■ Work to be completed: Retype all of the data. Every line must match exactly.

■ Extracted data:
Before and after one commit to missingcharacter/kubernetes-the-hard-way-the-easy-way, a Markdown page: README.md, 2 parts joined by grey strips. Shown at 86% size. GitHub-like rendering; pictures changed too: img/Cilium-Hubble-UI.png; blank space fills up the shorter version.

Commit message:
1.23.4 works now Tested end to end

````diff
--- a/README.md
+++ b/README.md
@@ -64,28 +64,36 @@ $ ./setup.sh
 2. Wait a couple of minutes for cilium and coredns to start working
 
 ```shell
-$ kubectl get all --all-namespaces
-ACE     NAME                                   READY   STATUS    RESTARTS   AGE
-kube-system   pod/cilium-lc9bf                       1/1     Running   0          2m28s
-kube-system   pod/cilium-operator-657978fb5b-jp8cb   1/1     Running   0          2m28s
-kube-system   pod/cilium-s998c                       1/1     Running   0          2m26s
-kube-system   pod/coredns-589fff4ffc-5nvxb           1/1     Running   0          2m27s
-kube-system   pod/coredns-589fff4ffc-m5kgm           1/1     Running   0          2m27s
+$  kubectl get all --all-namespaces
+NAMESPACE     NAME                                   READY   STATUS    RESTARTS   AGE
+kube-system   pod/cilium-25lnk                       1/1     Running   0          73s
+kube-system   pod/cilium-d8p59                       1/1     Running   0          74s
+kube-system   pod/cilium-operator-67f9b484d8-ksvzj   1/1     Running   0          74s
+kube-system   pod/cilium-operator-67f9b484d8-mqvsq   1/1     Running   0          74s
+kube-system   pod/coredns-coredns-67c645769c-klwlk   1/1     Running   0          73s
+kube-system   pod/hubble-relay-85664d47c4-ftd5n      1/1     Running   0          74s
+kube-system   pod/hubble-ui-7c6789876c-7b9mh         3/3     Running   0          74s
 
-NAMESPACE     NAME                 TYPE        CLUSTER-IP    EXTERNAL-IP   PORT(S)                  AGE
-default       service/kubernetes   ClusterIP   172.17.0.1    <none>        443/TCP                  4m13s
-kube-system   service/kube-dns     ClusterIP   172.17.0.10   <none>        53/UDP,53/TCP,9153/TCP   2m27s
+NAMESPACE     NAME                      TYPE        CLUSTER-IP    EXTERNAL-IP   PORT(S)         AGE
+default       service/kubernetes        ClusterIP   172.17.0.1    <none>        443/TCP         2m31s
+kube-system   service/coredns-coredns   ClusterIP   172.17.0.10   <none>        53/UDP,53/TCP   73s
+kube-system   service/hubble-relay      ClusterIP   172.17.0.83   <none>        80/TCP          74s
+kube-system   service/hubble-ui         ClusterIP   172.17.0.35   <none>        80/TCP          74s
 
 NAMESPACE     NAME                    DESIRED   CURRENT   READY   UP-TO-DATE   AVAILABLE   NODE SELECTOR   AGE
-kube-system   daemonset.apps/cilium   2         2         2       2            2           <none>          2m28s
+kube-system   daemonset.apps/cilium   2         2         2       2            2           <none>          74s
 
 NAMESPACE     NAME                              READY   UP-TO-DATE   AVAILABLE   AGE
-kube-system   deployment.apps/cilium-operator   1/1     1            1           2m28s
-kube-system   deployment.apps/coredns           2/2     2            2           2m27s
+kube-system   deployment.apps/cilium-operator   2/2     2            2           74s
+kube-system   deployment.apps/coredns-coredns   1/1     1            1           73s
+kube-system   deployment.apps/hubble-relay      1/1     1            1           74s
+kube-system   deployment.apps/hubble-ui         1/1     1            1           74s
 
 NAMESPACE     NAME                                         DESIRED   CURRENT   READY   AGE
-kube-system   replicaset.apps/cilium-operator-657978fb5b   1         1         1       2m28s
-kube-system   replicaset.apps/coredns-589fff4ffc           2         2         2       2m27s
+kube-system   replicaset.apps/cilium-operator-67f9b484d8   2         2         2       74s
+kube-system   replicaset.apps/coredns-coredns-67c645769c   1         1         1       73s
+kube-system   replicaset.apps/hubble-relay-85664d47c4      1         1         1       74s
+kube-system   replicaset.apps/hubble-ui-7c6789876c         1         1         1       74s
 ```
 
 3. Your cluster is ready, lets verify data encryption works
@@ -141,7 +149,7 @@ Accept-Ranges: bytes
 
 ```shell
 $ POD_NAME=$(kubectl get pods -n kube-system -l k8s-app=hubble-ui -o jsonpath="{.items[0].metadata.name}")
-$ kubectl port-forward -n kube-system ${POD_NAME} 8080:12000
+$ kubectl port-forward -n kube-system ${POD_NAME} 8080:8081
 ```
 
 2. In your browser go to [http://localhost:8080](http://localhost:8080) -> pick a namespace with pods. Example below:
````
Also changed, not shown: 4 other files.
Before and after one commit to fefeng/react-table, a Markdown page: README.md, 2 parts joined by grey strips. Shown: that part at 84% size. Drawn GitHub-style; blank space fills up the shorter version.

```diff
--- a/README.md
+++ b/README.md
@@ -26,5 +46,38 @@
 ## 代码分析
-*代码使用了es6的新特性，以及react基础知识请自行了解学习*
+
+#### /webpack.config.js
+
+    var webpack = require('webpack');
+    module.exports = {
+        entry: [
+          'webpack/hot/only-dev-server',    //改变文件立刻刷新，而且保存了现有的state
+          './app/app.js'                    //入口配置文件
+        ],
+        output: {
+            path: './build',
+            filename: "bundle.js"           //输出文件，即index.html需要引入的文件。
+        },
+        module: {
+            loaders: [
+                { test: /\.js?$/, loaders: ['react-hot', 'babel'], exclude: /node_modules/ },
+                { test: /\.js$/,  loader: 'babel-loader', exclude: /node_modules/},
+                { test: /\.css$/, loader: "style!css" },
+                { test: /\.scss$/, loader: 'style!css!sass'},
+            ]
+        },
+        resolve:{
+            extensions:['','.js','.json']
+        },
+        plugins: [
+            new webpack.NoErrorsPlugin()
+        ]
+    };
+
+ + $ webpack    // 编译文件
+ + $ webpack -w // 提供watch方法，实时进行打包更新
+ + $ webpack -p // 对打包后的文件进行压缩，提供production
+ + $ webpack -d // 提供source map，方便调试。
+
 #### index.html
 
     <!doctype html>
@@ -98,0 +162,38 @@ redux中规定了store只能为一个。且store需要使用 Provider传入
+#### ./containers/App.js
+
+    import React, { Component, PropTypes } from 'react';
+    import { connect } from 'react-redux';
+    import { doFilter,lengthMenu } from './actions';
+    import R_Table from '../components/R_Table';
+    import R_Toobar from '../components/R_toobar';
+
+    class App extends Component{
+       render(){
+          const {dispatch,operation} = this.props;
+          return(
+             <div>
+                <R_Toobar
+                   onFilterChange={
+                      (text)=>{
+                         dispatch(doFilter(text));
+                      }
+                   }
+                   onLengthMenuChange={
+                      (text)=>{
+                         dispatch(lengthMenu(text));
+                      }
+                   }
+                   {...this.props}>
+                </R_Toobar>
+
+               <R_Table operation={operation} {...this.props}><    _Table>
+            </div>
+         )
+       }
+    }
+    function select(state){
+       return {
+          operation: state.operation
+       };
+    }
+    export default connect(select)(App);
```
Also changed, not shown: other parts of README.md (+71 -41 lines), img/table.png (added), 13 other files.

■ Result for this exercise:
Before and after one commit to missingcharacter/kubernetes-the-hard-way-the-easy-way, a Markdown page: README.md, 2 parts joined by grey strips. Shown at 86% size. GitHub-like rendering; pictures changed too: img/Cilium-Hubble-UI.png; blank space fills up the shorter version.

Commit message:
1.23.4 works now Tested end to end

````diff
--- a/README.md
+++ b/README.md
@@ -64,28 +64,36 @@ $ ./setup.sh
 2. Wait a couple of minutes for cilium and coredns to start working
 
 ```shell
-$ kubectl get all --all-namespaces
-ACE     NAME                                   READY   STATUS    RESTARTS   AGE
-kube-system   pod/cilium-lc9bf                       1/1     Running   0          2m28s
-kube-system   pod/cilium-operator-657978fb5b-jp8cb   1/1     Running   0          2m28s
-kube-system   pod/cilium-s998c                       1/1     Running   0          2m26s
-kube-system   pod/coredns-589fff4ffc-5nvxb           1/1     Running   0          2m27s
-kube-system   pod/coredns-589fff4ffc-m5kgm           1/1     Running   0          2m27s
+$  kubectl get all --all-namespaces
+NAMESPACE     NAME                                   READY   STATUS    RESTARTS   AGE
+kube-system   pod/cilium-25lnk                       1/1     Running   0          73s
+kube-system   pod/cilium-d8p59                       1/1     Running   0          74s
+kube-system   pod/cilium-operator-67f9b484d8-ksvzj   1/1     Running   0          74s
+kube-system   pod/cilium-operator-67f9b484d8-mqvsq   1/1     Running   0          74s
+kube-system   pod/coredns-coredns-67c645769c-klwlk   1/1     Running   0          73s
+kube-system   pod/hubble-relay-85664d47c4-ftd5n      1/1     Running   0          74s
+kube-system   pod/hubble-ui-7c6789876c-7b9mh         3/3     Running   0          74s
 
-NAMESPACE     NAME                 TYPE        CLUSTER-IP    EXTERNAL-IP   PORT(S)                  AGE
-default       service/kubernetes   ClusterIP   172.17.0.1    <none>        443/TCP                  4m13s
-kube-system   service/kube-dns     ClusterIP   172.17.0.10   <none>        53/UDP,53/TCP,9153/TCP   2m27s
+NAMESPACE     NAME                      TYPE        CLUSTER-IP    EXTERNAL-IP   PORT(S)         AGE
+default       service/kubernetes        ClusterIP   172.17.0.1    <none>        443/TCP         2m31s
+kube-system   service/coredns-coredns   ClusterIP   172.17.0.10   <none>        53/UDP,53/TCP   73s
+kube-system   service/hubble-relay      ClusterIP   172.17.0.83   <none>        80/TCP          74s
+kube-system   service/hubble-ui         ClusterIP   172.17.0.35   <none>        80/TCP          74s
 
 NAMESPACE     NAME                    DESIRED   CURRENT   READY   UP-TO-DATE   AVAILABLE   NODE SELECTOR   AGE
-kube-system   daemonset.apps/cilium   2         2         2       2            2           <none>          2m28s
+kube-system   daemonset.apps/cilium   2         2         2       2            2           <none>          74s
 
 NAMESPACE     NAME                              READY   UP-TO-DATE   AVAILABLE   AGE
-kube-system   deployment.apps/cilium-operator   1/1     1            1           2m28s
-kube-system   deployment.apps/coredns           2/2     2            2           2m27s
+kube-system   deployment.apps/cilium-operator   2/2     2            2           74s
+kube-system   deployment.apps/coredns-coredns   1/1     1            1           73s
+kube-system   deployment.apps/hubble-relay      1/1     1            1           74s
+kube-system   deployment.apps/hubble-ui         1/1     1            1           74s
 
 NAMESPACE     NAME                                         DESIRED   CURRENT   READY   AGE
-kube-system   replicaset.apps/cilium-operator-657978fb5b   1         1         1       2m28s
-kube-system   replicaset.apps/coredns-589fff4ffc           2         2         2       2m27s
+kube-system   replicaset.apps/cilium-operator-67f9b484d8   2         2         2       74s
+kube-system   replicaset.apps/coredns-coredns-67c645769c   1         1         1       73s
+kube-system   replicaset.apps/hubble-relay-85664d47c4      1         1         1       74s
+kube-system   replicaset.apps/hubble-ui-7c6789876c         1         1         1       74s
 ```
 
 3. Your cluster is ready, lets verify data encryption works
@@ -141,7 +149,7 @@ Accept-Ranges: bytes
 
 ```shell
 $ POD_NAME=$(kubectl get pods -n kube-system -l k8s-app=hubble-ui -o jsonpath="{.items[0].metadata.name}")
-$ kubectl port-forward -n kube-system ${POD_NAME} 8080:12000
+$ kubectl port-forward -n kube-system ${POD_NAME} 8080:8081
 ```
 
 2. In your browser go to [http://localhost:8080](http://localhost:8080) -> pick a namespace with pods. Example below:
````
Also changed, not shown: 4 other files.
Before and after one commit to fefeng/react-table, a Markdown page: README.md, 2 parts joined by grey strips. Shown: that part at 84% size. Drawn GitHub-style; blank space fills up the shorter version.

```diff
--- a/README.md
+++ b/README.md
@@ -26,5 +46,38 @@
 ## 代码分析
-*代码使用了es6的新特性，以及react基础知识请自行了解学习*
+
+#### /webpack.config.js
+
+    var webpack = require('webpack');
+    module.exports = {
+        entry: [
+          'webpack/hot/only-dev-server',    //改变文件立刻刷新，而且保存了现有的state
+          './app/app.js'                    //入口配置文件
+        ],
+        output: {
+            path: './build',
+            filename: "bundle.js"           //输出文件，即index.html需要引入的文件。
+        },
+        module: {
+            loaders: [
+                { test: /\.js?$/, loaders: ['react-hot', 'babel'], exclude: /node_modules/ },
+                { test: /\.js$/,  loader: 'babel-loader', exclude: /node_modules/},
+                { test: /\.css$/, loader: "style!css" },
+                { test: /\.scss$/, loader: 'style!css!sass'},
+            ]
+        },
+        resolve:{
+            extensions:['','.js','.json']
+        },
+        plugins: [
+            new webpack.NoErrorsPlugin()
+        ]
+    };
+
+ + $ webpack    // 编译文件
+ + $ webpack -w // 提供watch方法，实时进行打包更新
+ + $ webpack -p // 对打包后的文件进行压缩，提供production
+ + $ webpack -d // 提供source map，方便调试。
+
 #### index.html
 
     <!doctype html>
@@ -98,0 +162,38 @@ redux中规定了store只能为一个。且store需要使用 Provider传入
+#### ./containers/App.js
+
+    import React, { Component, PropTypes } from 'react';
+    import { connect } from 'react-redux';
+    import { doFilter,lengthMenu } from './actions';
+    import R_Table from '../components/R_Table';
+    import R_Toobar from '../components/R_toobar';
+
+    class App extends Component{
+       render(){
+          const {dispatch,operation} = this.props;
+          return(
+             <div>
+                <R_Toobar
+                   onFilterChange={
+                      (text)=>{
+                         dispatch(doFilter(text));
+                      }
+                   }
+                   onLengthMenuChange={
+                      (text)=>{
+                         dispatch(lengthMenu(text));
+                      }
+                   }
+                   {...this.props}>
+                </R_Toobar>
+
+               <R_Table operation={operation} {...this.props}><    _Table>
+            </div>
+         )
+       }
+    }
+    function select(state){
+       return {
+          operation: state.operation
+       };
+    }
+    export default connect(select)(App);
```
Also changed, not shown: other parts of README.md (+71 -41 lines), img/table.png (added), 13 other files.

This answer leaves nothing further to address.